## [What needs to be done]
All of the entries below should be printed exactly; the pictures are to be left out.

(Records from a dataset)
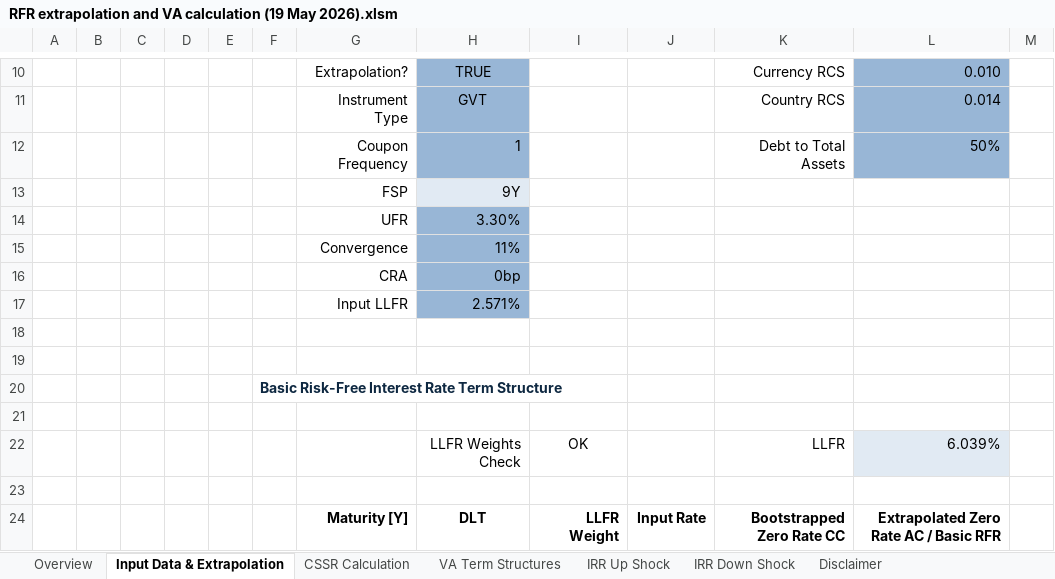
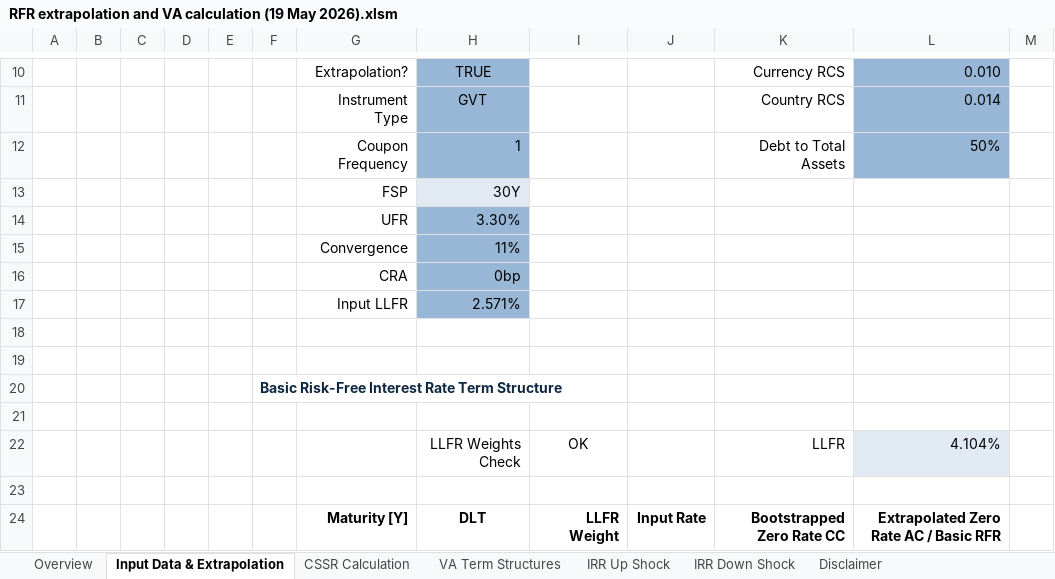
Before and after one commit to open-source-modelling/EIOPA_constant_forward_methodology, an Excel workbook: Examples/Example_September_2026/RFR extrapolation and VA calculation (19 May 2026).xlsm, sheet Input Data & Extrapolation, drawn as a sheet; only a part is shown, gaps mark what is left out; values as stored, in another font and other column widths than the file's, no borders; charts and pictures and conditional formats not drawn; the diff covers the shown part only; the diff names each change by its address in the sheet, - before the commit and + after, or states it on an @@ line.

```diff
--- a/Examples/Example_September_2026/RFR extrapolation and VA calculation (19 May 2026).xlsm (sheet Input Data & Extrapolation)
+++ b/Examples/Example_September_2026/RFR extrapolation and VA calculation (19 May 2026).xlsm (sheet Input Data & Extrapolation)
-H13: 9Y
+H13: 30Y
-L22: 6.039%
+L22: 4.104%
```
Also changed, not shown: other rows of this sheet, sheet IRR Up Shock, sheet IRR Down Shock, sheet CSSR Calculation, sheet VA Term Structures, 46 other files.
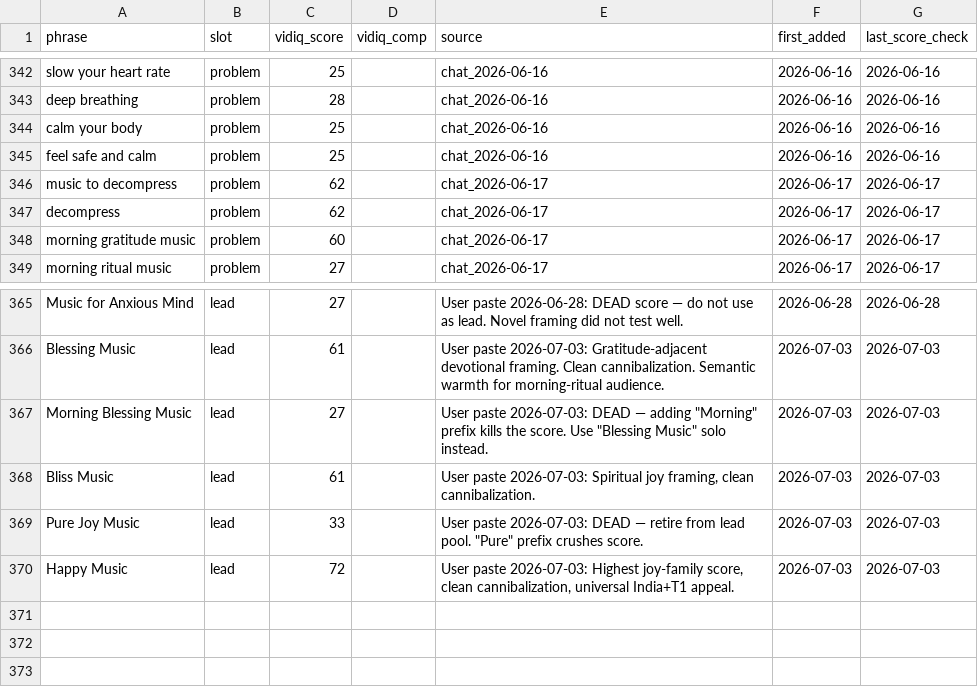
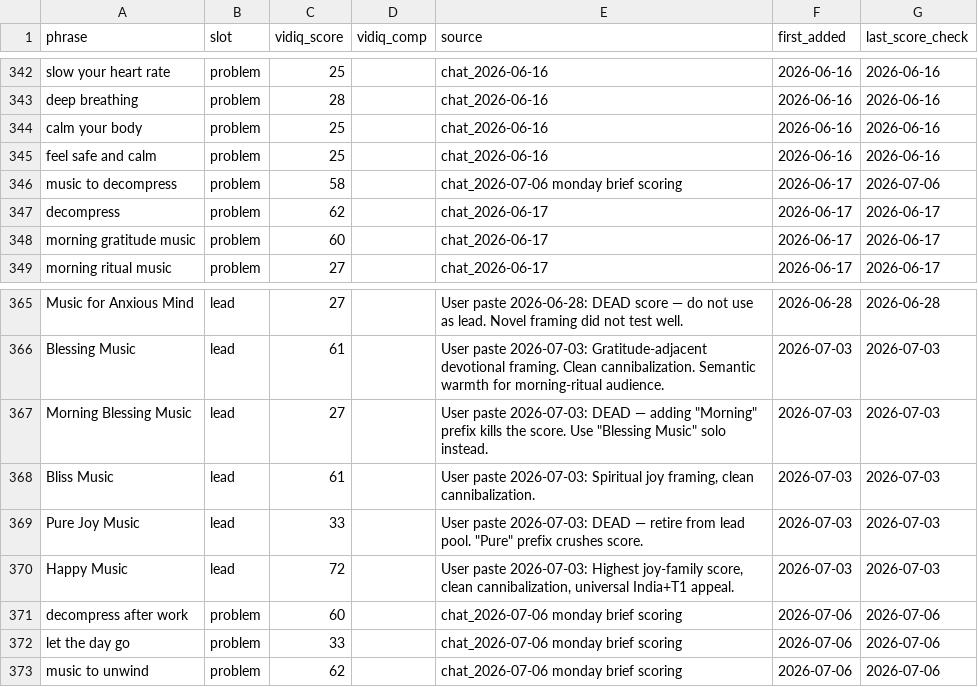
Before and after one commit to vini0894/raga-focus-dashboard, a CSV file: data/keyword_bank.csv, drawn as a sheet; only a part is shown, gaps mark what is left out.

```diff
--- a/data/keyword_bank.csv
+++ b/data/keyword_bank.csv
@@ -345,3 +345,3 @@ calm your body,problem,25,,chat_2026-06-16,2026-06-16,2026-06-16
 feel safe and calm,problem,25,,chat_2026-06-16,2026-06-16,2026-06-16
-music to decompress,problem,62,,chat_2026-06-17,2026-06-17,2026-06-17
+music to decompress,problem,58,,chat_2026-07-06 monday brief scoring,2026-06-17,2026-07-06
 decompress,problem,62,,chat_2026-06-17,2026-06-17,2026-06-17
@@ -370 +370,4 @@ Pure Joy Music,lead,33,,"User paste 2026-07-03: DEAD — retire from lead pool.
 Happy Music,lead,72,,"User paste 2026-07-03: Highest joy-family score, clean cannibalization, universal India+T1 appeal.",2026-07-03,2026-07-03
+decompress after work,problem,60,,chat_2026-07-06 monday brief scoring,2026-07-06,2026-07-06
+let the day go,problem,33,,chat_2026-07-06 monday brief scoring,2026-07-06,2026-07-06
+music to unwind,problem,62,,chat_2026-07-06 monday brief scoring,2026-07-06,2026-07-06
```
Also changed, not shown: 2 other files.
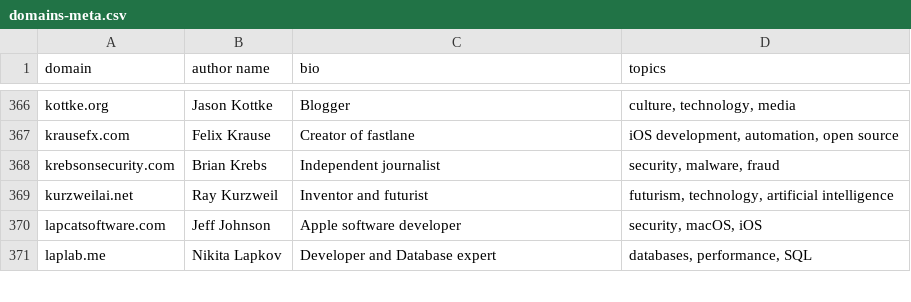
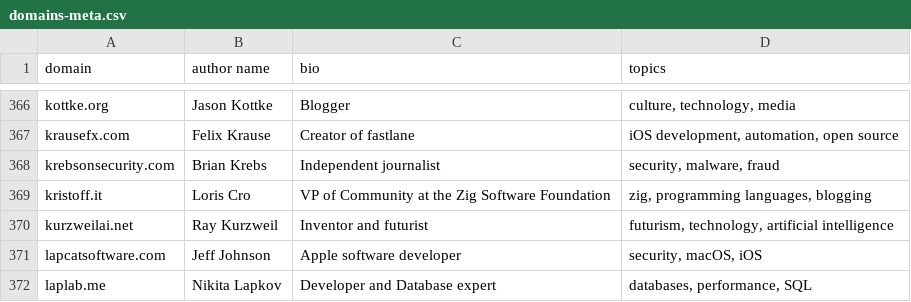
Before and after one commit to mtlynch/hn-popularity-contest-data, a CSV file: data/domains-meta.csv, drawn as a sheet; only a part is shown, gaps mark what is left out; the diff names each change by its address in the sheet, - before the commit and + after, or states it on an @@ line.

Commit message:
Add metadata for kristoff.it (#57)

```diff
--- a/data/domains-meta.csv
+++ b/data/domains-meta.csv
+row 369: kristoff.it | Loris Cro | VP of Community at the Zig Software Foundation | zig, programming languages, blogging
```
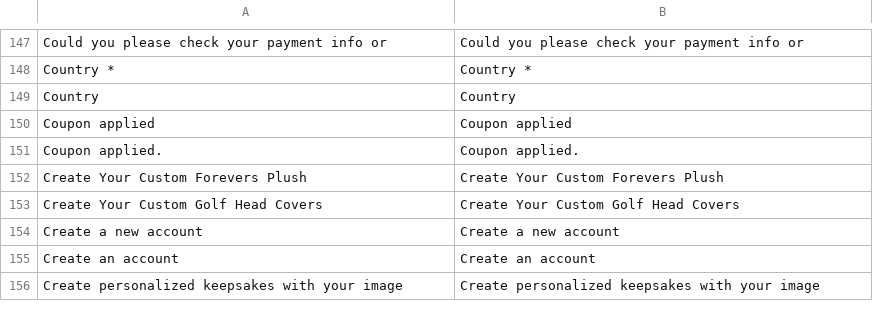
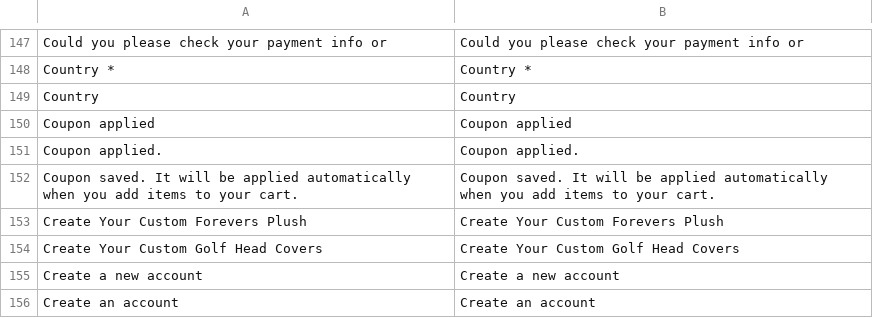
Before and after one commit to BudsiesApp/vsf-capybara, a CSV file: resource/i18n/en-US.csv, drawn as a sheet; only a part is shown, gaps mark what is left out; the shorter side is filled out with more unchanged rows; the diff names each change by its address in the sheet, - before the commit and + after, or states it on an @@ line.

Commit message:
Refs #36666: Storyblok Coupon Offer - implement component

```diff
--- a/resource/i18n/en-US.csv
+++ b/resource/i18n/en-US.csv
+row 152: Coupon saved. It will be applied automatically when you add items to your cart. | Coupon saved. It will be applied automatically when you add items to your cart.
```
Also changed, not shown: 5 other files.
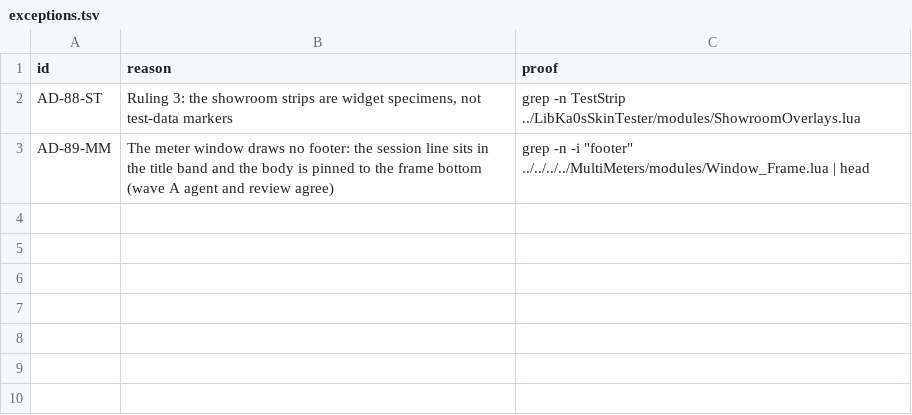
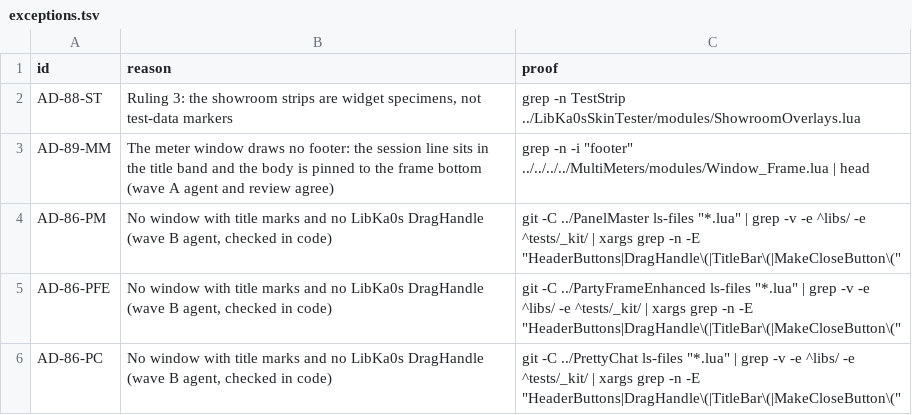
Before and after one commit to tusharsaxena/Ka0sAddonsCommonTasks, a TSV file: docs/2026-11-17-LIBKA0S_V1_105_ADOPTION/plan-data/exceptions.tsv, drawn as a sheet.

```diff
--- a/docs/2026-11-17-LIBKA0S_V1_105_ADOPTION/plan-data/exceptions.tsv
+++ b/docs/2026-11-17-LIBKA0S_V1_105_ADOPTION/plan-data/exceptions.tsv
@@ -3 +3,4 @@ AD-88-ST	Ruling 3: the showroom strips are widget specimens, not test-data marke
 AD-89-MM	The meter window draws no footer: the session line sits in the title band and the body is pinned to the frame bottom (wave A agent and review agree)	grep -n -i "footer" ../../../../MultiMeters/modules/Window_Frame.lua | head
+AD-86-PM	No window with title marks and no LibKa0s DragHandle (wave B agent, checked in code)	git -C ../PanelMaster ls-files "*.lua" | grep -v -e ^libs/ -e ^tests/_kit/ | xargs grep -n -E "HeaderButtons|DragHandle\(|TitleBar\(|MakeCloseButton\("
+AD-86-PFE	No window with title marks and no LibKa0s DragHandle (wave B agent, checked in code)	git -C ../PartyFrameEnhanced ls-files "*.lua" | grep -v -e ^libs/ -e ^tests/_kit/ | xargs grep -n -E "HeaderButtons|DragHandle\(|TitleBar\(|MakeCloseButton\("
+AD-86-PC	No window with title marks and no LibKa0s DragHandle (wave B agent, checked in code)	git -C ../PrettyChat ls-files "*.lua" | grep -v -e ^libs/ -e ^tests/_kit/ | xargs grep -n -E "HeaderButtons|DragHandle\(|TitleBar\(|MakeCloseButton\("
```
Also changed, not shown: docs/2026-11-17-LIBKA0S_V1_105_ADOPTION/plan-data/checkpoints.tsv, 2 other files.
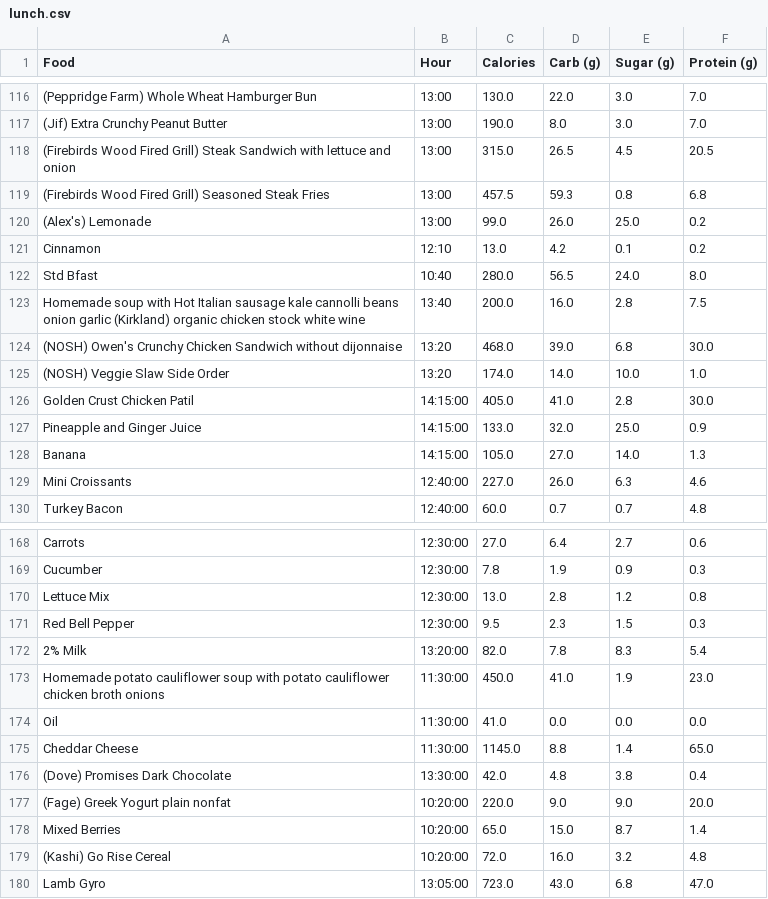
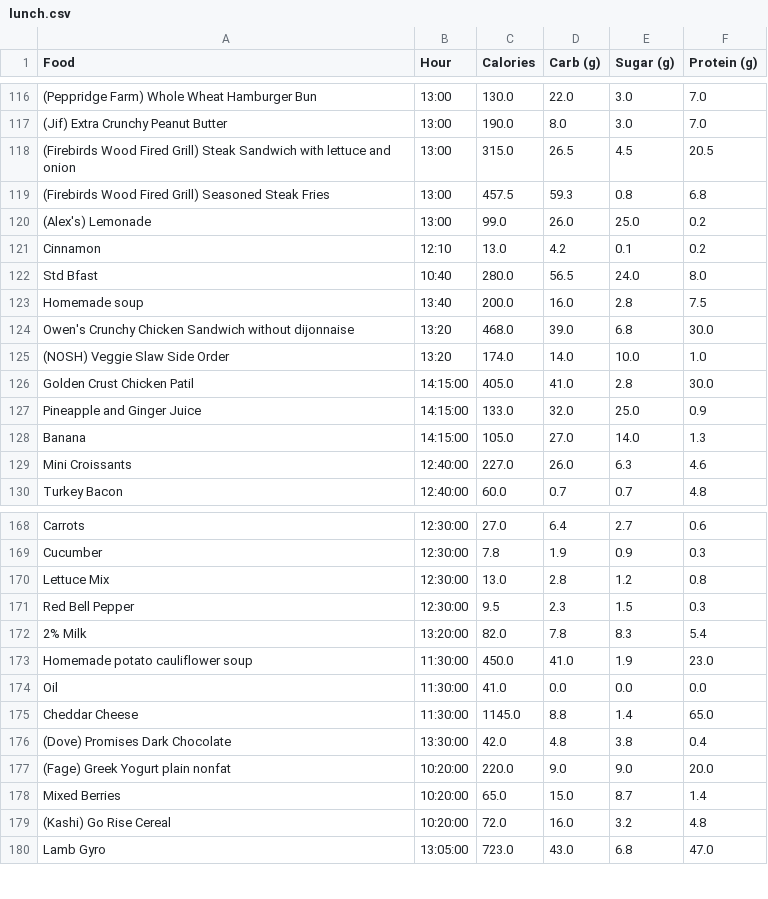
Before and after one commit to The0eau/Nutrition-Dashboard, a CSV file: lunch.csv, drawn as a sheet; only a part is shown, gaps mark what is left out.

```diff
--- a/lunch.csv
+++ b/lunch.csv
@@ -122,4 +122,4 @@ Cinnamon,12:10,13.0,4.2,0.1,0.2
 Std Bfast,10:40,280.0,56.5,24.0,8.0
-Homemade soup with Hot Italian sausage kale cannolli beans onion garlic (Kirkland) organic chicken stock white wine,13:40,200.0,16.0,2.8,7.5
-(NOSH) Owen's Crunchy Chicken Sandwich without dijonnaise,13:20,468.0,39.0,6.8,30.0
+Homemade soup ,13:40,200.0,16.0,2.8,7.5
+Owen's Crunchy Chicken Sandwich without dijonnaise,13:20,468.0,39.0,6.8,30.0
 (NOSH) Veggie Slaw Side Order,13:20,174.0,14.0,10.0,1.0
@@ -172,3 +172,3 @@ Red Bell Pepper,12:30:00,9.5,2.3,1.5,0.3
 2% Milk,13:20:00,82.0,7.8,8.3,5.4
-Homemade potato cauliflower soup with potato cauliflower chicken broth onions,11:30:00,450.0,41.0,1.9,23.0
+Homemade potato cauliflower soup,11:30:00,450.0,41.0,1.9,23.0
 Oil,11:30:00,41.0,0.0,0.0,0.0
```
Also changed, not shown: breakfast.csv, dinner.csv, 1 other file.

## [Reply to the task]
Before and after one commit to open-source-modelling/EIOPA_constant_forward_methodology, an Excel workbook: Examples/Example_September_2026/RFR extrapolation and VA calculation (19 May 2026).xlsm, sheet Input Data & Extrapolation, drawn as a sheet; only a part is shown, gaps mark what is left out; values as stored, in another font and other column widths than the file's, no borders; charts and pictures and conditional formats not drawn; the diff covers the shown part only; the diff names each change by its address in the sheet, - before the commit and + after, or states it on an @@ line.

```diff
--- a/Examples/Example_September_2026/RFR extrapolation and VA calculation (19 May 2026).xlsm (sheet Input Data & Extrapolation)
+++ b/Examples/Example_September_2026/RFR extrapolation and VA calculation (19 May 2026).xlsm (sheet Input Data & Extrapolation)
-H13: 9Y
+H13: 30Y
-L22: 6.039%
+L22: 4.104%
```
Also changed, not shown: other rows of this sheet, sheet IRR Up Shock, sheet IRR Down Shock, sheet CSSR Calculation, sheet VA Term Structures, 46 other files.
Before and after one commit to vini0894/raga-focus-dashboard, a CSV file: data/keyword_bank.csv, drawn as a sheet; only a part is shown, gaps mark what is left out.

```diff
--- a/data/keyword_bank.csv
+++ b/data/keyword_bank.csv
@@ -345,3 +345,3 @@ calm your body,problem,25,,chat_2026-06-16,2026-06-16,2026-06-16
 feel safe and calm,problem,25,,chat_2026-06-16,2026-06-16,2026-06-16
-music to decompress,problem,62,,chat_2026-06-17,2026-06-17,2026-06-17
+music to decompress,problem,58,,chat_2026-07-06 monday brief scoring,2026-06-17,2026-07-06
 decompress,problem,62,,chat_2026-06-17,2026-06-17,2026-06-17
@@ -370 +370,4 @@ Pure Joy Music,lead,33,,"User paste 2026-07-03: DEAD — retire from lead pool.
 Happy Music,lead,72,,"User paste 2026-07-03: Highest joy-family score, clean cannibalization, universal India+T1 appeal.",2026-07-03,2026-07-03
+decompress after work,problem,60,,chat_2026-07-06 monday brief scoring,2026-07-06,2026-07-06
+let the day go,problem,33,,chat_2026-07-06 monday brief scoring,2026-07-06,2026-07-06
+music to unwind,problem,62,,chat_2026-07-06 monday brief scoring,2026-07-06,2026-07-06
```
Also changed, not shown: 2 other files.
Before and after one commit to mtlynch/hn-popularity-contest-data, a CSV file: data/domains-meta.csv, drawn as a sheet; only a part is shown, gaps mark what is left out; the diff names each change by its address in the sheet, - before the commit and + after, or states it on an @@ line.

Commit message:
Add metadata for kristoff.it (#57)

```diff
--- a/data/domains-meta.csv
+++ b/data/domains-meta.csv
+row 369: kristoff.it | Loris Cro | VP of Community at the Zig Software Foundation | zig, programming languages, blogging
```
Before and after one commit to BudsiesApp/vsf-capybara, a CSV file: resource/i18n/en-US.csv, drawn as a sheet; only a part is shown, gaps mark what is left out; the shorter side is filled out with more unchanged rows; the diff names each change by its address in the sheet, - before the commit and + after, or states it on an @@ line.

Commit message:
Refs #36666: Storyblok Coupon Offer - implement component

```diff
--- a/resource/i18n/en-US.csv
+++ b/resource/i18n/en-US.csv
+row 152: Coupon saved. It will be applied automatically when you add items to your cart. | Coupon saved. It will be applied automatically when you add items to your cart.
```
Also changed, not shown: 5 other files.
Before and after one commit to tusharsaxena/Ka0sAddonsCommonTasks, a TSV file: docs/2026-11-17-LIBKA0S_V1_105_ADOPTION/plan-data/exceptions.tsv, drawn as a sheet.

```diff
--- a/docs/2026-11-17-LIBKA0S_V1_105_ADOPTION/plan-data/exceptions.tsv
+++ b/docs/2026-11-17-LIBKA0S_V1_105_ADOPTION/plan-data/exceptions.tsv
@@ -3 +3,4 @@ AD-88-ST	Ruling 3: the showroom strips are widget specimens, not test-data marke
 AD-89-MM	The meter window draws no footer: the session line sits in the title band and the body is pinned to the frame bottom (wave A agent and review agree)	grep -n -i "footer" ../../../../MultiMeters/modules/Window_Frame.lua | head
+AD-86-PM	No window with title marks and no LibKa0s DragHandle (wave B agent, checked in code)	git -C ../PanelMaster ls-files "*.lua" | grep -v -e ^libs/ -e ^tests/_kit/ | xargs grep -n -E "HeaderButtons|DragHandle\(|TitleBar\(|MakeCloseButton\("
+AD-86-PFE	No window with title marks and no LibKa0s DragHandle (wave B agent, checked in code)	git -C ../PartyFrameEnhanced ls-files "*.lua" | grep -v -e ^libs/ -e ^tests/_kit/ | xargs grep -n -E "HeaderButtons|DragHandle\(|TitleBar\(|MakeCloseButton\("
+AD-86-PC	No window with title marks and no LibKa0s DragHandle (wave B agent, checked in code)	git -C ../PrettyChat ls-files "*.lua" | grep -v -e ^libs/ -e ^tests/_kit/ | xargs grep -n -E "HeaderButtons|DragHandle\(|TitleBar\(|MakeCloseButton\("
```
Also changed, not shown: docs/2026-11-17-LIBKA0S_V1_105_ADOPTION/plan-data/checkpoints.tsv, 2 other files.
Before and after one commit to The0eau/Nutrition-Dashboard, a CSV file: lunch.csv, drawn as a sheet; only a part is shown, gaps mark what is left out.

```diff
--- a/lunch.csv
+++ b/lunch.csv
@@ -122,4 +122,4 @@ Cinnamon,12:10,13.0,4.2,0.1,0.2
 Std Bfast,10:40,280.0,56.5,24.0,8.0
-Homemade soup with Hot Italian sausage kale cannolli beans onion garlic (Kirkland) organic chicken stock white wine,13:40,200.0,16.0,2.8,7.5
-(NOSH) Owen's Crunchy Chicken Sandwich without dijonnaise,13:20,468.0,39.0,6.8,30.0
+Homemade soup ,13:40,200.0,16.0,2.8,7.5
+Owen's Crunchy Chicken Sandwich without dijonnaise,13:20,468.0,39.0,6.8,30.0
 (NOSH) Veggie Slaw Side Order,13:20,174.0,14.0,10.0,1.0
@@ -172,3 +172,3 @@ Red Bell Pepper,12:30:00,9.5,2.3,1.5,0.3
 2% Milk,13:20:00,82.0,7.8,8.3,5.4
-Homemade potato cauliflower soup with potato cauliflower chicken broth onions,11:30:00,450.0,41.0,1.9,23.0
+Homemade potato cauliflower soup,11:30:00,450.0,41.0,1.9,23.0
 Oil,11:30:00,41.0,0.0,0.0,0.0
```
Also changed, not shown: breakfast.csv, dinner.csv, 1 other file.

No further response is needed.